Data consisted of the NORHip database of all hip fractures in Norwegian hospitals from 1994 to 2008 and a survey of trace metals in municipal water from 1986 to 1991. Researchers studied men and women who were 50 years to 85 years old during 1994 to 2000. Parameters, such as urbanization, variations between geographical region, if the water source was ground or surface and the pH of the water, were considered.

Cecilie and colleagues found an increase in urbanization correlated with an increase in hip fractures; however, pH had little effect. The researchers found the association between calcium and hip fracture was less consistent. However, they said calcium may need to be present for magnesium to retain its protective properties.

“Magnesium in drinking water may have a protective role against hip fractures; however, this association should be further investigated,” the researchers state.

Disclosures: The authors have no relevant financial disclosures.

In this large prospective cohort study, researchers in Norway found that high concentrations of magnesium in drinking water correlated with a lower percentage of hip fractures.

“[In this study] covering two thirds of the Norwegian population and comprising of 19,000 hip fractures, we observed a consistent and significantly reduced risk of hip fractures in both men and women with a relatively high compared to low magnesium concentration in drinking water,” Cecilie Dahl, MPH, and colleagues wrote in the study.

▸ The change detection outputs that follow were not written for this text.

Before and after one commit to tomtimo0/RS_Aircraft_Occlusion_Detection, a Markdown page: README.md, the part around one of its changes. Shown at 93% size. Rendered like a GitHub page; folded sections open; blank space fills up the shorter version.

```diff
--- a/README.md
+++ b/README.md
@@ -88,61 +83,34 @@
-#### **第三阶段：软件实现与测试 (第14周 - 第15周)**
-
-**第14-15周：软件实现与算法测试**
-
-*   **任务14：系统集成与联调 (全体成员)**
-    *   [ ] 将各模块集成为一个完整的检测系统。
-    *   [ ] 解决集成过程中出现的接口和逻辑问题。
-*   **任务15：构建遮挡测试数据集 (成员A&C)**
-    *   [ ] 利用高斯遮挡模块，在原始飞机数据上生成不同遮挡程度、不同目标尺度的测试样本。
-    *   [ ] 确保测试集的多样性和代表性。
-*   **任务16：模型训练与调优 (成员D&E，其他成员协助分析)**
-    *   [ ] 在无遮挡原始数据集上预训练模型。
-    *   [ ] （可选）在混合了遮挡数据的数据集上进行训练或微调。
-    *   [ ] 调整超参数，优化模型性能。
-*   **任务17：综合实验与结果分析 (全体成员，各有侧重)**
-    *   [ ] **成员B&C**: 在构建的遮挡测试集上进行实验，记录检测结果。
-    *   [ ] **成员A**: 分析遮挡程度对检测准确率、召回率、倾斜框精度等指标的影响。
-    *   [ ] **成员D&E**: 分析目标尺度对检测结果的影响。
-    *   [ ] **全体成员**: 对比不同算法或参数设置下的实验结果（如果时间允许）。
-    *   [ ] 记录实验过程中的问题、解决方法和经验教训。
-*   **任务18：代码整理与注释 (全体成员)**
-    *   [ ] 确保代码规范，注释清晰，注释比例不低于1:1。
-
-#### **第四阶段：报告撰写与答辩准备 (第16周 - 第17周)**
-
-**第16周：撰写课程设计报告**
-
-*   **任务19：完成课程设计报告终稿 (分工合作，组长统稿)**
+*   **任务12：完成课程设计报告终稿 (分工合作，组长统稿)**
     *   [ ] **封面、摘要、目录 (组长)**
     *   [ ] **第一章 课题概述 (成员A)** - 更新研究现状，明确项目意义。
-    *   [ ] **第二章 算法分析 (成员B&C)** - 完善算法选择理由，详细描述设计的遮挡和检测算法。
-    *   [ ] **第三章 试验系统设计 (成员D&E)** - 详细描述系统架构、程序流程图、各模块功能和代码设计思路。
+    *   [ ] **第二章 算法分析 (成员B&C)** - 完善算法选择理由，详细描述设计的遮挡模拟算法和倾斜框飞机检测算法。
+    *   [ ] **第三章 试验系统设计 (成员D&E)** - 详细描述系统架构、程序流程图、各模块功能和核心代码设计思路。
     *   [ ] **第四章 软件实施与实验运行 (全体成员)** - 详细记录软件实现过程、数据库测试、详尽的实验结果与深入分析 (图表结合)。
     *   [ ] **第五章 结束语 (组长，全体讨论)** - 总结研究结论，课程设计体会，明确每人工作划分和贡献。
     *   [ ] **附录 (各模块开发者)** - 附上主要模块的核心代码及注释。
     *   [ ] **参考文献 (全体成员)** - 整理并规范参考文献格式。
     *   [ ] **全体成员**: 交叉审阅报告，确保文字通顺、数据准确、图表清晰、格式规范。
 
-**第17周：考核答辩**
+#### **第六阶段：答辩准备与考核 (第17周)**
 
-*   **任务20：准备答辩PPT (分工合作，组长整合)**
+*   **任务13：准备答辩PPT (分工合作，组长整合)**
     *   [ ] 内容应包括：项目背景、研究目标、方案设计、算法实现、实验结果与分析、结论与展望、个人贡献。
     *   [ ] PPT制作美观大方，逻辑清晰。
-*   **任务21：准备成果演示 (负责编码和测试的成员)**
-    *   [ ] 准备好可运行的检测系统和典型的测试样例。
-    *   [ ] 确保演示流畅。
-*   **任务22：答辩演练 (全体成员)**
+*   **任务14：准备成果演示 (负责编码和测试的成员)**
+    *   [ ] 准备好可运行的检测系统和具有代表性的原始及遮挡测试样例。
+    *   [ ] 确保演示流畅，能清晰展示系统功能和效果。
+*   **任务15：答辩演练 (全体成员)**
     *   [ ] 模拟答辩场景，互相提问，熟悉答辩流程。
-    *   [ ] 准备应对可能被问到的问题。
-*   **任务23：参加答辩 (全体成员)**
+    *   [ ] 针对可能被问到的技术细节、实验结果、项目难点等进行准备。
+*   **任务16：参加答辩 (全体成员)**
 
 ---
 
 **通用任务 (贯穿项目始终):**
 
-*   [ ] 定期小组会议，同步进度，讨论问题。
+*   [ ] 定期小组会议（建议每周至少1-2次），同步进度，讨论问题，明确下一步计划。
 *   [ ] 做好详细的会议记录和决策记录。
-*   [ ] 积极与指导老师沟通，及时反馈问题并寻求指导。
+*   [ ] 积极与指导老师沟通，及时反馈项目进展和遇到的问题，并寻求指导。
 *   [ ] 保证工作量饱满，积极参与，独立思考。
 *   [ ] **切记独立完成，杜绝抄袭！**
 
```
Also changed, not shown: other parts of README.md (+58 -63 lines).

Data consisted of the NORHip database of all hip fractures in Norwegian hospitals from 1994 to 2008 and a survey of trace metals in municipal water from 1986 to 1991. Researchers studied men and women who were 50 years to 85 years old during 1994 to 2000. Parameters, such as urbanization, variations between geographical region, if the water source was ground or surface and the pH of the water, were considered.

Cecilie and colleagues found an increase in urbanization correlated with an increase in hip fractures; however, pH had little effect. The researchers found the association between calcium and hip fracture was less consistent. However, they said calcium may need to be present for magnesium to retain its protective properties.

“Magnesium in drinking water may have a protective role against hip fractures; however, this association should be further investigated,” the researchers state.

Disclosures: The authors have no relevant financial disclosures.